**Description of the task**
The lines of the records that include "Proposition" should all be copied.

**Supplied material**
------------------------------------------------------------------------
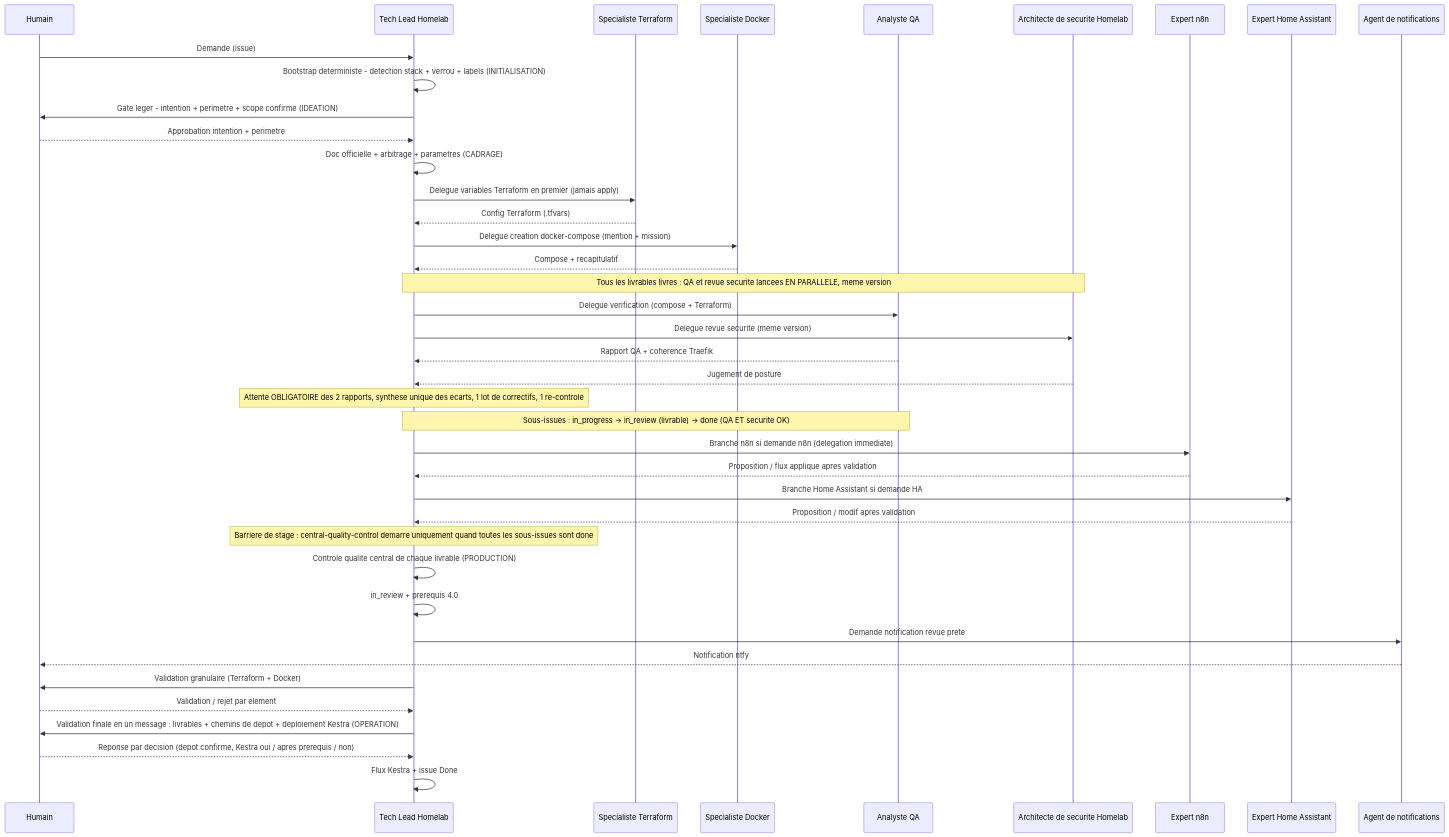
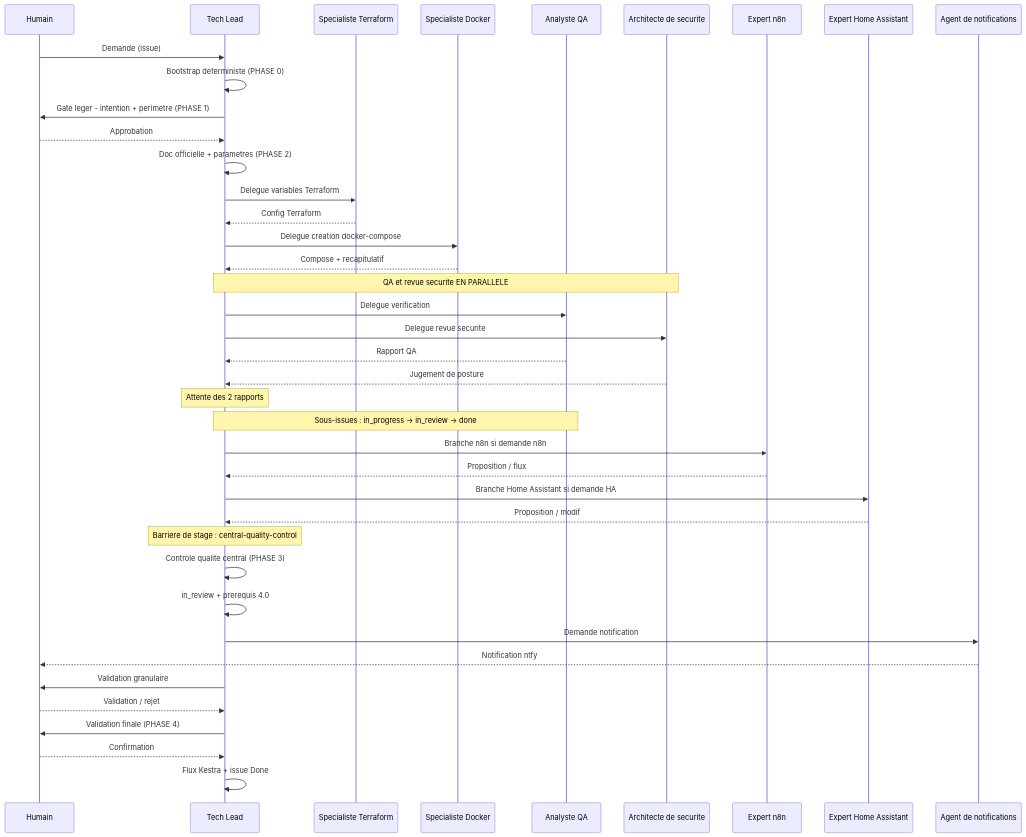
One commit to Gsyltc/homelab-portfolio changed the second of 2 diagrams in homelab/common/conductor.md. Above: the diagram before and after it, drawn with Mermaid. The commit also changed other lines of this file, not shown here.

Commit message:
refactor(homelab): révision de conductor.md (concision, redondances, structure)

````diff
--- a/homelab/common/conductor.md
+++ b/homelab/common/conductor.md
@@ -209,43 +317,43 @@
 ```mermaid
 sequenceDiagram
     participant H as Humain
-    participant S as Tech Lead Homelab
+    participant S as Tech Lead
     participant An as Specialiste Terraform
     participant B as Specialiste Docker
     participant K as Analyste QA
-    participant SA as Architecte de securite Homelab
+    participant SA as Architecte de securite
     participant M as Expert n8n
     participant Hu as Expert Home Assistant
     participant AL as Agent de notifications
 
     H->>S: Demande (issue)
-    S->>S: Bootstrap deterministe - detection stack + verrou + labels (INITIALISATION)
-    S->>H: Gate leger - intention + perimetre + scope confirme (IDEATION)
-    H-->>S: Approbation intention + perimetre
-    S->>S: Doc officielle + arbitrage + parametres (CADRAGE)
-    S->>An: Delegue variables Terraform en premier (jamais apply)
-    An-->>S: Config Terraform (.tfvars)
-    S->>B: Delegue creation docker-compose (mention + mission)
+    S->>S: Bootstrap deterministe (PHASE 0)
+    S->>H: Gate leger - intention + perimetre (PHASE 1)
+    H-->>S: Approbation
+    S->>S: Doc officielle + parametres (PHASE 2)
+    S->>An: Delegue variables Terraform
+    An-->>S: Config Terraform
+    S->>B: Delegue creation docker-compose
     B-->>S: Compose + recapitulatif
-    Note over S,SA: Tous les livrables livres : QA et revue securite lancees EN PARALLELE, meme version
-    S->>K: Delegue verification (compose + Terraform)
-    S->>SA: Delegue revue securite (meme version)
-    K-->>S: Rapport QA + coherence Traefik
+    Note over S,SA: QA et revue securite EN PARALLELE
+    S->>K: Delegue verification
+    S->>SA: Delegue revue securite
+    K-->>S: Rapport QA
     SA-->>S: Jugement de posture
-    Note over S: Attente OBLIGATOIRE des 2 rapports, synthese unique des ecarts, 1 lot de correctifs, 1 re-controle
-    Note over S,K: Sous-issues : in_progress -> in_review (livrable) -> done (QA ET securite OK)
-    S->>M: Branche n8n si demande n8n (delegation immediate)
-    M-->>S: Proposition / flux applique apres validation
+    Note over S: Attente des 2 rapports
+    Note over S,K: Sous-issues : in_progress -> in_review -> done
+    S->>M: Branche n8n si demande n8n
+    M-->>S: Proposition / flux
     S->>Hu: Branche Home Assistant si demande HA
-    Hu-->>S: Proposition / modif apres validation
-    Note over S: Barriere de stage : central-quality-control demarre uniquement quand toutes les sous-issues sont done
-    S->>S: Controle qualite central de chaque livrable (PRODUCTION)
+    Hu-->>S: Proposition / modif
+    Note over S: Barriere de stage : central-quality-control
+    S->>S: Controle qualite central (PHASE 3)
     S->>S: in_review + prerequis 4.0
-    S->>AL: Demande notification revue prete
+    S->>AL: Demande notification
     AL-->>H: Notification ntfy
-    S->>H: Validation granulaire (Terraform + Docker)
-    H-->>S: Validation / rejet par element
-    S->>H: Validation finale en un message : livrables + chemins de depot + deploiement Kestra (OPERATION)
-    H-->>S: Reponse par decision (depot confirme, Kestra oui / apres prerequis / non)
+    S->>H: Validation granulaire
+    H-->>S: Validation / rejet
+    S->>H: Validation finale (PHASE 4)
+    H-->>S: Confirmation
     S->>S: Flux Kestra + issue Done
 ```
````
------------------------------------------------------------------------
**Solution below**
-    M-->>S: Proposition / flux applique apres validation
+    M-->>S: Proposition / flux
-    Hu-->>S: Proposition / modif apres validation
+    Hu-->>S: Proposition / modif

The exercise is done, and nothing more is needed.